The Smith Creek Bridge site (41DW270) in southeastern DeWitt County was discovered in 1997 by local archeological steward (of the Texas Historical Commission), E.H. "Smitty" Schmiedlin, during construction of a bridge on State Highway 119, just south of the town of Yorktown. Testing at the site showed that it contained deposits significant enough to halt construction for a period of five weeks so that archeologists could conduct an emergency excavation. Archeologists from the Texas Archeological Research Laboratory (TARL) led the analysis of the site’s deposits as part of one of that organization’s last Cultural Resource Management (CRM) contracts.
The vast majority of artifacts recovered from the site date to the Middle and Late Archaic periods including dart points, bifacial knives, flake tools, cores and ground stone tools as well as chert débitage from stone tool manufacture. The most notable component preserved at the site contains material used by groups carrying Morhiss projectile points during the Late Archaic, around 800 B.C. The Morhiss component, named for the Morhiss Mound site where the dart point style was first identified, was selected for intensive analysis and the animal remains and stone tools recovered yielded a great deal of information about these groups.
The wide range of animal remains recovered from the Morhiss component at the site include deer, rabbit, lizards, snakes, turtles, fish and mussels. This diversity led archeologists to conclude that Morhiss groups were “broad spectrum” foragers who did not focus on the hunting of one particular resource such as bison. Some of the animal remains also helped archeologists determine when these foraging groups occupied the site. Remains of fish and mussels along with some evidence from bison remains indicate that groups occupied the site year round, perhaps focusing on fish such as large-mouth bass during the fall and winter.

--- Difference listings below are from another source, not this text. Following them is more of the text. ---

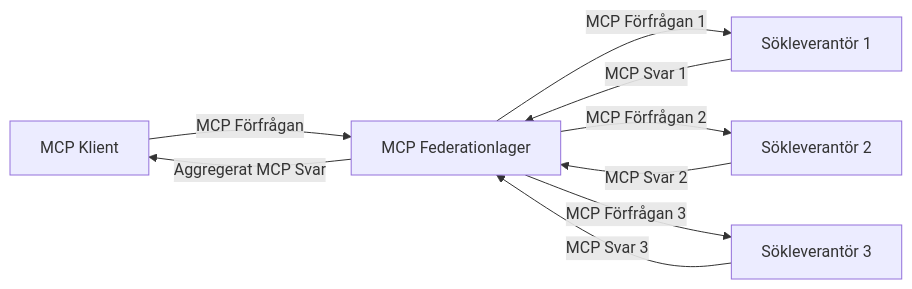
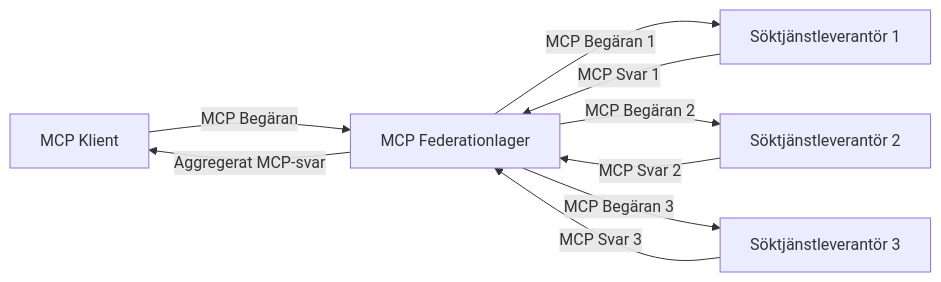
One commit to microsoft/mcp-for-beginners changed the third of 4 diagrams in translations/sv/05-AdvancedTopics/mcp-realtimesearch/README.md. Above: the diagram before and after it, drawn with Mermaid. The commit also changed other lines of this file and 148 other files, not shown here.

````diff
--- a/translations/sv/05-AdvancedTopics/mcp-realtimesearch/README.md
+++ b/translations/sv/05-AdvancedTopics/mcp-realtimesearch/README.md
@@ -610,11 +612,11 @@
 ```mermaid
 graph LR
-    Client[MCP Klient] --> |MCP Förfrågan| Federation[MCP Federationlager]
-    Federation --> |MCP Förfrågan 1| Search1[Sökleverantör 1]
-    Federation --> |MCP Förfrågan 2| Search2[Sökleverantör 2]
-    Federation --> |MCP Förfrågan 3| Search3[Sökleverantör 3]
+    Client[MCP Klient] --> |MCP Begäran| Federation[MCP Federationlager]
+    Federation --> |MCP Begäran 1| Search1[Söktjänstleverantör 1]
+    Federation --> |MCP Begäran 2| Search2[Söktjänstleverantör 2]
+    Federation --> |MCP Begäran 3| Search3[Söktjänstleverantör 3]
     Search1 --> |MCP Svar 1| Federation
     Search2 --> |MCP Svar 2| Federation
     Search3 --> |MCP Svar 3| Federation
-    Federation --> |Aggregerat MCP Svar| Client
+    Federation --> |Aggregerat MCP-svar| Client
 ```
````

The stone tools found in the Morhiss component also helped to shed light on the people who occupied the site during this time. Many of the stone tools from this component, such as bifaces and flake tools, are believed to represent “general use” tools that could be adapted to a number of tasks. Likewise, there is evidence that Morhiss projectile points were also used as knives. This technological flexibility is further evidence of a broad-based subsistence strategy on the part of Morhiss groups.
The Smith Creek Bridge site report represents what is best about CRM archeology. Archeologists worked tirelessly throughout the holiday season of 1997 to save the site’s materials from destruction and their efforts were rewarded by a multi-disciplinary analysis that shed a great deal of light on the lifeways of the prehistoric occupants of the site.
Contributed by Jeff Taff.
Hudler, Dale, Keith Prilliman and Thomas Gustavson
2002 The Smith Creek Bridge Site (41DW270): A Terrace Site in DeWitt County, Texas. Studies in Archeology 35, Texas Archeological Research Laboratory, Austin.